<p>The 20th anniversary of one of the first large-scale studies on the green consumer shows how far we've come -- and how very much further we have to go.</p>
I've sometimes been accused of being impatient. It's true, I have to work at that one, especially when it comes to matters that seem urgent. So when I read the results this week of Gfk's report, The Environment, Public Attitudes and Individual Behavior: A Twenty-Year Evolution, it was bittersweet.
The 1990 study, originally commissioned by SC Johnson and Company, was one of the first large-scale consumer studies on sustainability in the marketplace, so I was expecting some pretty big shifts from the nascent days of sustainability to the mainstream movement it is today.
Here are some of the highlights:
- Americans Understand More but Expect Less: About 70 percent of Americans now say that they know what's good and bad for the environment (hooray!). That's a 20-point increase since 1995. We all know that knowledge alone doesn't lead to change, but in this case, increased knowledge has actually dampened individuals' perceived role in being part of the solution (sigh). Americans now are more likely to say they can't do a lot to help the environment, flocking to the middle statement – I can do a little.
- Change is Happening: Compared with 1990, twice as many Americans now recycle (58 percent), buy green products (29 percent) and use environmentally friendly transportation. When asked why they had changed their behaviors, most said it was for the money or financial incentives (a potential conundrum) and that social influence from their friends and family played an important but lesser role. Interestingly, disincentives or penalties also proved to be a popular motivator.
- Three in four Americans say they feel good when they do something to help the environment, but only one in three would feel embarrassed if caught not recycling. (Evidence that sustainability is more about intrinsic values than social pressure?)

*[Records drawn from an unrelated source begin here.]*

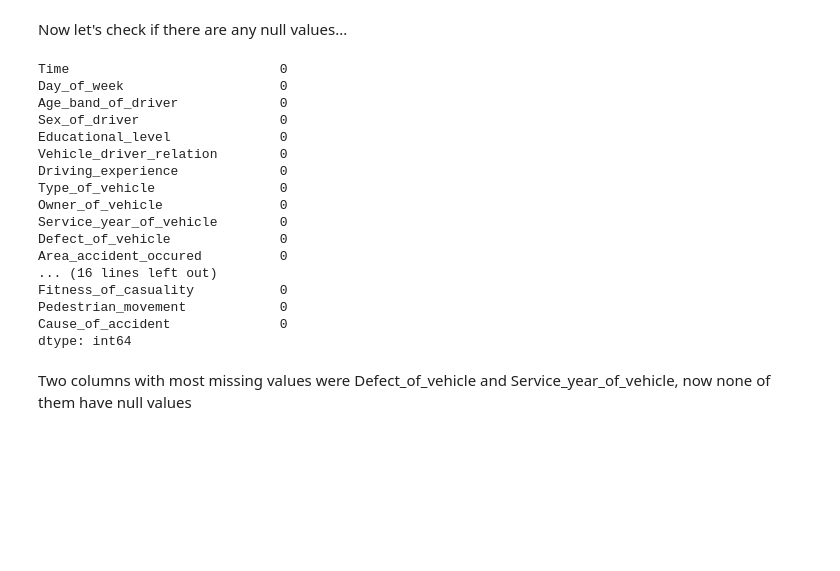
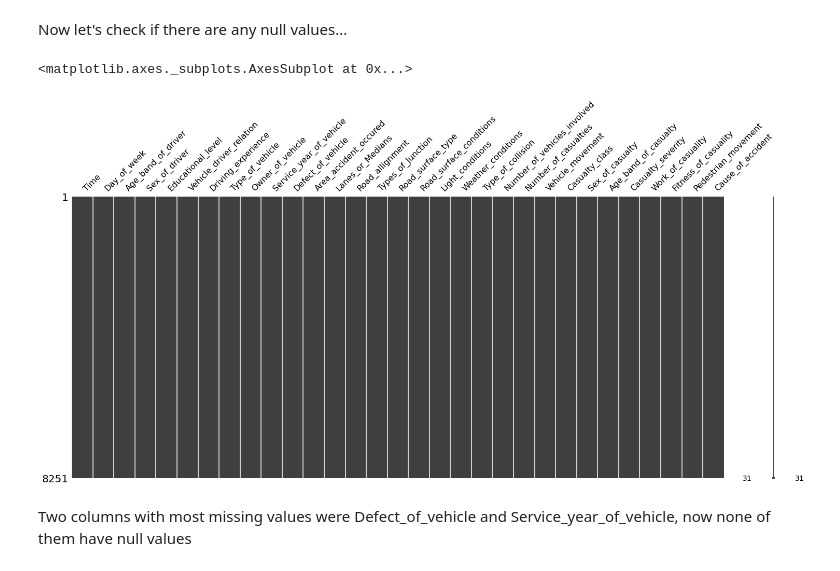
Before and after one commit to vedanthv/Road-Traffic-Accident-Severity-Classification, a Jupyter notebook: Cleaned_Notebook.ipynb, the cells around one changed output. Saved outputs shown, nothing was run; the diff lists cells and outputs as text; code cells hidden in the pictures; blank space fills up the shorter version.

Commit message:
missingno graph on cleaned data

```diff
--- a/Cleaned_Notebook.ipynb
+++ b/Cleaned_Notebook.ipynb
@@ -552,26 +552,11 @@ mean_imputer = SimpleImputer(strategy='most_frequent')# strategy can also be mea
 X_train.iloc[:,:] = mean_imputer.fit_transform(X_train)
 # %% [markdown]
 Now let's check if there are any null values...
-# %%
-X_train.isnull().sum()
-# %% [output]
-Time                           0
-Day_of_week                    0
-Age_band_of_driver             0
-Sex_of_driver                  0
-Educational_level              0
-Vehicle_driver_relation        0
-Driving_experience             0
-Type_of_vehicle                0
-Owner_of_vehicle               0
-Service_year_of_vehicle        0
-Defect_of_vehicle              0
-Area_accident_occured          0
-... (16 lines left out)
-Fitness_of_casuality           0
-Pedestrian_movement            0
-Cause_of_accident              0
-dtype: int64
+# %%
+msno.matrix(X_train)
+# %% [output]
+<matplotlib.axes._subplots.AxesSubplot at 0x...>
+[figure, added]
 # %% [markdown]
 Two columns with most missing values were Defect_of_vehicle and Service_year_of_vehicle, now none of them have null values
 # %%
```
Also changed, not shown: parts of 6 cells of this notebook.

- Responsibility is Shifting: In 1990, more Americans assigned blame for environmental harm at the feet of companies, and while pollution is still considered an important issue, people are now more likely to say that consumers' desire for convenience instead of environmental benefits is to blame.
Then I ran across this: a short academic article called "Changing household behaviors to curb climate change: how hard can it be?" It turns out that people think drying clothes on a clothesline (not using the dryer) five months a year is the hardest thing to do. Really? The hardest thing to do to conserve energy is to use a clothes line? Interestingly, buying a more fuel-efficient automobile and installing a more efficient heating unit were thought to be slightly less hard than that. Last time I checked, clotheslines and clothes pins were a helluva a lot less expensive than a new car or HVAC system So, clearly cost does not define degree of difficulty in this case.
The good news here is that most Americans thought most of the 15 activities tested were definitely on the easy side.
So why aren't we doing more if it's not hard and if we see that consumer demand/desire for convenience is to blame for environmental problems? Consider Cara Pike's recent blog post entitled, "7 reasons why the public is not engaged on climate."
- We're facing an unprecedented risk: You know, the kind that's hard for our brains to process.
- The public is overwhelmed: It's hard to know which voices in the cacophony to trust.
- Fatalism has set in: people don't know what can be done, and how to be part of the solution on an individual level.
- Mighty Opposition: Big industries are spending big dollars to stave off the conversation and steer it in a way that benefits their interests.
- Science isn't 100 percent accurate: So although most scientists agree climate change is real, skeptics and deniers have latched on to their slight uncertainty as proof that the results are invalid.
- The conversation hasn't been about values: While facts are facts, facts don't motivate people to change. Where's the conversation about the moral imperative?
- Not taking the long view: Again, something our brains aren't good at.
Turns out, climate change is physically hard for our brains to think about and understand. And it's hard to actually act on because it's expensive and inconvenient. But change is also inevitable and with the right nudging, messaging, programs and tools, we'll get there.
This article originally appeared on The Shelton Group's blog.
Glacier photo via Shutterstock.